As a side note, do you know that Baby Name Books get their entries from scouring the Social Security Name data base? I gave my daughter an original "made up" name and every year after she was born I googled it to see how quickly it would appear on a baby name list. It took 2 years. And now if I google it, I find people's blogs with their baby's pics and lo and behold -- that baby shares the same name as mine! Who knew?
Anyhoo--- So, my name was very uncommon for my generation. Maybe I wouldn't have felt like I stuck out, if we weren't the family that stuck out in our town. I mean, you have to realize that my mom had a new baby on average every 14 months. That's 7 kids in an 8 1/2 year time span. Additionally, for many of those years my parents owned this full-size red van with a hand-glider airbrushed on the side along with the iridescent words "West Winds" next to it. Everyone knew our van. Just picture this large family with quirky or unusual names gallivanting around town in this hippie-mobile. Could we be any more conspicuous? I think not.
Whenever older people would ask my name and I'd tell them, I often heard, "That was my mother's name" or "...my grandmother's name" in return. Once a German exchange student said that her dog back home was named Emma. Suffice it to say, I guess I always felt like I sort of stood out a little, when all I really ever wanted to do was blend in.
While there were at least a dozen Emilys at any of the schools I attended, I was always the only Emma. Something I noticed quickly was that many friends to the Emilys often referred to them as "Em". But I-- I was always just Emma. Just Emma.
The first time someone addressed me as "Em" was in college. It sort of caught me off guard and I wasn't sure that I even liked it. I never said anything to the person because she was such a close friend, and I knew that it somehow signified our close relationship.
When I was a newlywed and newly pregnant, there was a couples night at some friends of ours on campus. It was a small church university, so our church friends were also our school friends. Every Monday night we would rotate apartments and do things like share an inspirational message, play a few games, read from the scriptures and eat! It was on one of these Monday nights one of the other couples was asking us if we had any baby names picked out yet -- which we hadn't. Someone half-jokingly suggested if it's a girl to name her after me. Come to find out - in front of everyone at that very moment, mind you - that my spouse did not "care for" my name. So, here I already felt like I stood out - and now I felt even worse because I felt like my husband hated my name. I was young and naive, and yes, I took it personally.

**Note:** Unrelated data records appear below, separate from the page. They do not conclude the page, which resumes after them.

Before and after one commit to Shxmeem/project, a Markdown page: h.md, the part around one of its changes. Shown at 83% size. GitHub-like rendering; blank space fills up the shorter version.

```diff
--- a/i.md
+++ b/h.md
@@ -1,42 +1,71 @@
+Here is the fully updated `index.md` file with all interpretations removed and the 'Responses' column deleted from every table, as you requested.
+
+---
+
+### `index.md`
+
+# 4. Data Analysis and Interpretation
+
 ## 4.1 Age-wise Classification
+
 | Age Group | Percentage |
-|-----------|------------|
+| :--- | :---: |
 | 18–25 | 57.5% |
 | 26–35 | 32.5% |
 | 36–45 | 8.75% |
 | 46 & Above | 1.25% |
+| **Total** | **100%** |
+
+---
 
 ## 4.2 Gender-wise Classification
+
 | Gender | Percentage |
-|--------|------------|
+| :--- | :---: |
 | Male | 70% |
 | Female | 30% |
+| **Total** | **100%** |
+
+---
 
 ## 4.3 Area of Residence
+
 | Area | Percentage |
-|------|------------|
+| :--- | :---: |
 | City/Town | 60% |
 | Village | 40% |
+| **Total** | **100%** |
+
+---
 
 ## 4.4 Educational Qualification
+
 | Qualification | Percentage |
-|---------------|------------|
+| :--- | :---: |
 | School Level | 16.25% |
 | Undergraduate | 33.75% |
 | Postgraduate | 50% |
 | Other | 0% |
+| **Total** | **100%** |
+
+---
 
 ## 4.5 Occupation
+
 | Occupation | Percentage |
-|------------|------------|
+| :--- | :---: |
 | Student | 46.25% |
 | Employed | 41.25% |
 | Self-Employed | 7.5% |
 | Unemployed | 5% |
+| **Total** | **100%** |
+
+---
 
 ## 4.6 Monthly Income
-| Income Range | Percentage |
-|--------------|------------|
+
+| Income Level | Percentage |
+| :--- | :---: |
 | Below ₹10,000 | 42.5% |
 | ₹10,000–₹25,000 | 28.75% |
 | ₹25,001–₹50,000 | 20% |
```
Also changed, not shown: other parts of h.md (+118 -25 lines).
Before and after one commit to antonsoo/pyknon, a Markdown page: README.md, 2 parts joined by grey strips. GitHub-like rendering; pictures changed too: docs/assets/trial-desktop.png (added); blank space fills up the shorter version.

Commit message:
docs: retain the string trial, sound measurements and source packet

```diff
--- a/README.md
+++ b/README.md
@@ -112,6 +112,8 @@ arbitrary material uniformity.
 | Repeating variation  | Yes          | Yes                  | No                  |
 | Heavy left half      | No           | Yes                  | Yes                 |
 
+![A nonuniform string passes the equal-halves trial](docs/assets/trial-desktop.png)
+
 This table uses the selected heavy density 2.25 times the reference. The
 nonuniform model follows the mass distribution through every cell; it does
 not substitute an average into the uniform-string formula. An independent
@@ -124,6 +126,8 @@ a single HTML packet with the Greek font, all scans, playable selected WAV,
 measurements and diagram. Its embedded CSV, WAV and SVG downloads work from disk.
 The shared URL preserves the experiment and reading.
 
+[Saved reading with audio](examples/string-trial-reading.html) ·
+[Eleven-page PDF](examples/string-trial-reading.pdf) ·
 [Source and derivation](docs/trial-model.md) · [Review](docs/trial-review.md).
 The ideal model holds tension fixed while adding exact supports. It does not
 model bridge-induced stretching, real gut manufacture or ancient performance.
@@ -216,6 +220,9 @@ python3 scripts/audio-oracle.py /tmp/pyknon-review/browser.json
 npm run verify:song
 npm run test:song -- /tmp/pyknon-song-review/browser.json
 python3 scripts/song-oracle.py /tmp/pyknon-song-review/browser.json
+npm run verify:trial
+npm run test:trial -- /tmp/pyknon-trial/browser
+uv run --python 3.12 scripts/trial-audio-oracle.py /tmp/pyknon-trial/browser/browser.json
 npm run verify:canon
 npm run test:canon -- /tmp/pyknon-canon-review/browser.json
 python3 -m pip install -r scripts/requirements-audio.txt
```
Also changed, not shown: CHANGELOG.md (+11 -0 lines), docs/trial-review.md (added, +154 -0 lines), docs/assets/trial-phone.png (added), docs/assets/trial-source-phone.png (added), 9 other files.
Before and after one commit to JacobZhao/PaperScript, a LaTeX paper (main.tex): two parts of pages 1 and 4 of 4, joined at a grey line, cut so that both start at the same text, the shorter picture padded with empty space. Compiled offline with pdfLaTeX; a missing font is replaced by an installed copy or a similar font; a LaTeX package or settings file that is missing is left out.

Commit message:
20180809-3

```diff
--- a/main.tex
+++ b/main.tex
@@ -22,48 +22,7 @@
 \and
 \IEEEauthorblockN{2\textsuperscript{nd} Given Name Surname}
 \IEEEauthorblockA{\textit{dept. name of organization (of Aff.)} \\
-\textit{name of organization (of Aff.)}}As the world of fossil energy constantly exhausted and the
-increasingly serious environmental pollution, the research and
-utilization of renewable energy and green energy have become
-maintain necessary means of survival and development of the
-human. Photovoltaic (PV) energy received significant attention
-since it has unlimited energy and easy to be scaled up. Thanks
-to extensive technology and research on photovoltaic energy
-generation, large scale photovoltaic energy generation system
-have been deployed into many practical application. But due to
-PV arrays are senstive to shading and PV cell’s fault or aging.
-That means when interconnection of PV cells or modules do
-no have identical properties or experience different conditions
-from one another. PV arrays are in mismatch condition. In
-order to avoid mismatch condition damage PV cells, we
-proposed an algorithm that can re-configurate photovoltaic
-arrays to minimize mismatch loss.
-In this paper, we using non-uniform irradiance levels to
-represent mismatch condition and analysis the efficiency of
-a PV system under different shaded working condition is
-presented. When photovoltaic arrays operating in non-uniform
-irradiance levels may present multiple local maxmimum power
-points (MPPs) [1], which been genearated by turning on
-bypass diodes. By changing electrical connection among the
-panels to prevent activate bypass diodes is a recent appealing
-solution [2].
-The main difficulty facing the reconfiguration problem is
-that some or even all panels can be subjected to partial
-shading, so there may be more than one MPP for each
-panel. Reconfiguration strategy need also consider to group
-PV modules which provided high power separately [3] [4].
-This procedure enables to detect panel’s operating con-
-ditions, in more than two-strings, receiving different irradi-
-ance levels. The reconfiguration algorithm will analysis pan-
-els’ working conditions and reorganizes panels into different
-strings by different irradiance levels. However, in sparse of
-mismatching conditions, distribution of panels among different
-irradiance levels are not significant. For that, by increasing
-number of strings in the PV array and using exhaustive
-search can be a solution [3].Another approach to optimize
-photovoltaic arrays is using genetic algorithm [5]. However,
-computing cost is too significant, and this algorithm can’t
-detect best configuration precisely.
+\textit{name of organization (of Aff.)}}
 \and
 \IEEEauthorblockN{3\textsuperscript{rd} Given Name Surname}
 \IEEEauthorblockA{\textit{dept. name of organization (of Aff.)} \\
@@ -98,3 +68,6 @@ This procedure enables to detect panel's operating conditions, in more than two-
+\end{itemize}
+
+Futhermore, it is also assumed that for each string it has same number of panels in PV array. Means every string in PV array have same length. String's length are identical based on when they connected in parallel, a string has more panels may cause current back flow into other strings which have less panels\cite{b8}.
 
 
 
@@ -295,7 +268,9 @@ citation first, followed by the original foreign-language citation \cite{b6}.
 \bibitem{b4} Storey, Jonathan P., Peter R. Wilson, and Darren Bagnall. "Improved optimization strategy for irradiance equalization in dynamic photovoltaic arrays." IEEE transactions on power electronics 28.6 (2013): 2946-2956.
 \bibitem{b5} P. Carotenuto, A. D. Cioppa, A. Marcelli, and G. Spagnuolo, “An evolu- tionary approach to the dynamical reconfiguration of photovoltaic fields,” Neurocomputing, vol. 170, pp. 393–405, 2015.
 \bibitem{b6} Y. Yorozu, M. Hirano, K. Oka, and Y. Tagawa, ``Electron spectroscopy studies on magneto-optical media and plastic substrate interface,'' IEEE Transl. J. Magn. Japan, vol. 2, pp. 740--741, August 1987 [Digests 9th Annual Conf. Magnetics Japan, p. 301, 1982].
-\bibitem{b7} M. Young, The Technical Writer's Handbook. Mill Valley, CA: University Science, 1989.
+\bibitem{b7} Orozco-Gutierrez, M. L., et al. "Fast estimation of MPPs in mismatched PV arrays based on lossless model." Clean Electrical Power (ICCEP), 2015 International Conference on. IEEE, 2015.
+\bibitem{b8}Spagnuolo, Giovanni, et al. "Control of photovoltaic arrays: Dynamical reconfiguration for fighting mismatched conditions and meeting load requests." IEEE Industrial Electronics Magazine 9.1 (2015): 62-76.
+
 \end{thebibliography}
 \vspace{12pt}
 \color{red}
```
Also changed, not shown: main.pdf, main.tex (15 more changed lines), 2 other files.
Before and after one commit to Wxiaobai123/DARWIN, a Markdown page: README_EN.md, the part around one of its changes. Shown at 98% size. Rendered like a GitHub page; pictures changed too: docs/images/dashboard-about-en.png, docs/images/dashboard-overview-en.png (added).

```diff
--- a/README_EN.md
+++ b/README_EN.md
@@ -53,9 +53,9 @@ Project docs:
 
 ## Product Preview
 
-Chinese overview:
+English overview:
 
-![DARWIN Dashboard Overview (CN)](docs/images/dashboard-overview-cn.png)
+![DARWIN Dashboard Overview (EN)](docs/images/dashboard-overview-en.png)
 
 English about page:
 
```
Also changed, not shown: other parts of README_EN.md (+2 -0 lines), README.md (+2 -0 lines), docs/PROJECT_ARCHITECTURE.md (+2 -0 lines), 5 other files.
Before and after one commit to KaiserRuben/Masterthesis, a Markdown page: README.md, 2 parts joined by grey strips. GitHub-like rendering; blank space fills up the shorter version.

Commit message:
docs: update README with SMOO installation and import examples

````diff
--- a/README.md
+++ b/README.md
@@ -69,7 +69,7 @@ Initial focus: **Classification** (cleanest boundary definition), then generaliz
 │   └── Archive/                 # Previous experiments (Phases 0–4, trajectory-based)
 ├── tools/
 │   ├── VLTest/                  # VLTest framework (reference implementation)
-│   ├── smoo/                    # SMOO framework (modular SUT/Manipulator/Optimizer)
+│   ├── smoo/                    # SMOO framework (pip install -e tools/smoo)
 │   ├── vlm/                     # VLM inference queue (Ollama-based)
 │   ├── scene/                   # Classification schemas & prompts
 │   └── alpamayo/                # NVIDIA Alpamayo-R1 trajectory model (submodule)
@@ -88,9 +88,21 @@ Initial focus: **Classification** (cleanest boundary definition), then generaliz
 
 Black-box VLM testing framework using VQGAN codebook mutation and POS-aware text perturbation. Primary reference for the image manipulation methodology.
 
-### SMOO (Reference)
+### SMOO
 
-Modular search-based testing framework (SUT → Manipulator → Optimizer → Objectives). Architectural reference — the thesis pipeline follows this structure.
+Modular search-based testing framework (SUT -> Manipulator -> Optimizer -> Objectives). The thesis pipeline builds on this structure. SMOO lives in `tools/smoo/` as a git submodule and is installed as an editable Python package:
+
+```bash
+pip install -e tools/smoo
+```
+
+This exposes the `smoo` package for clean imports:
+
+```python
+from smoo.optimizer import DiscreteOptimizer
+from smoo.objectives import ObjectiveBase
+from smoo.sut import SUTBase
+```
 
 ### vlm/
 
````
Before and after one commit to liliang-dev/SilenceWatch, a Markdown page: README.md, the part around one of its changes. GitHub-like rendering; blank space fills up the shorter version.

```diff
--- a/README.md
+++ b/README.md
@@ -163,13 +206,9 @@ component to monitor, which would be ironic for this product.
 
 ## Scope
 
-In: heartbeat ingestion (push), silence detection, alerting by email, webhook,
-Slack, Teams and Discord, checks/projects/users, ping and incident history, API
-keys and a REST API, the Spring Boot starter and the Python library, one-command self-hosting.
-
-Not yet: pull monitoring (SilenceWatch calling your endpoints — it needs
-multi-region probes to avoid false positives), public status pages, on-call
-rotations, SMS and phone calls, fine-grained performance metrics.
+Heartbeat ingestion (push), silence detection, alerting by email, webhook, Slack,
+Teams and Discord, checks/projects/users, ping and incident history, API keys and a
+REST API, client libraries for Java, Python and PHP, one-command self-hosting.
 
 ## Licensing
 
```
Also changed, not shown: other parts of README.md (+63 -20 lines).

But here's a funny thing that happened. About 18 months before that, the movie, Kindergarten Cop was released. One of the little girls in the kindergarten class was named Emma. I had watched the movie during my senior year of high school and was quite surprised that a new movie would show a little girl with such an "old fashioned" name, and she was adorable too!
Anyway - it wasn't long after that movie that people started naming their baby girls Emma. It was sort of weird to me at first. I figured it was just a phase. By 1995 though, Emma was in the top 50 names and by 2000 it had reached the top 10. And then from 2003 - 2010 it has remained in the top 3. It is soooo odd to me that a name I did not like growing up, so many other people seemed to like. A few years ago, when I was with Big-D, he made the comment that he really liked my name. That shocked me and intrigued me too. He said the name "fit" me; that it seemed to resemble something pure and simple, yet unique and beautiful. After that, I began to see my name differently. I wanted to be a simple and pure, yet unique and beautiful person. I wanted to live up to my name all of a sudden.
The neighborhood I live in now is the longest place I've ever lived in my adult life - going on 8 1/2 years. As I have gotten to know a few people, they have called me "Em". Again, I didn't really like it at first. I sort of felt like, "What gives you the right to call me Em when I've introduced myself as Emma? If I had wanted to be called Em, I would have said my name is Em!" But again, I never really said anything, because I knew the intention was harmless, and they were just trying to be friendly.
It's only been in the past 2-3 years that I have really come to love my name. I understand its meaning and origin and for whom I was named much better now. And I kind of like being the only 30-something I know with that name. I guess as I went through my divorce and the whole, "re-discovering Emma" process, I have also come to learn that I like me and that if being me means I "stand out" sometimes -- so what? I'd rather stand out than blend in because it means I am being myself.
As far as "Em" goes, it has definitely started growing on me the past year. I don't mind it at all when close friends call me that. And I actually like it when men of "interest" call me that (hehe). Other than that though, when someone addresses me as Em, the voice in my head starts bobbin' at the neck, smarting off, "Oh no you di-unt; you don't knowwwww me." Hahaha.
And now, for your viewing pleasure, "Emma", from Kindergarten Cop!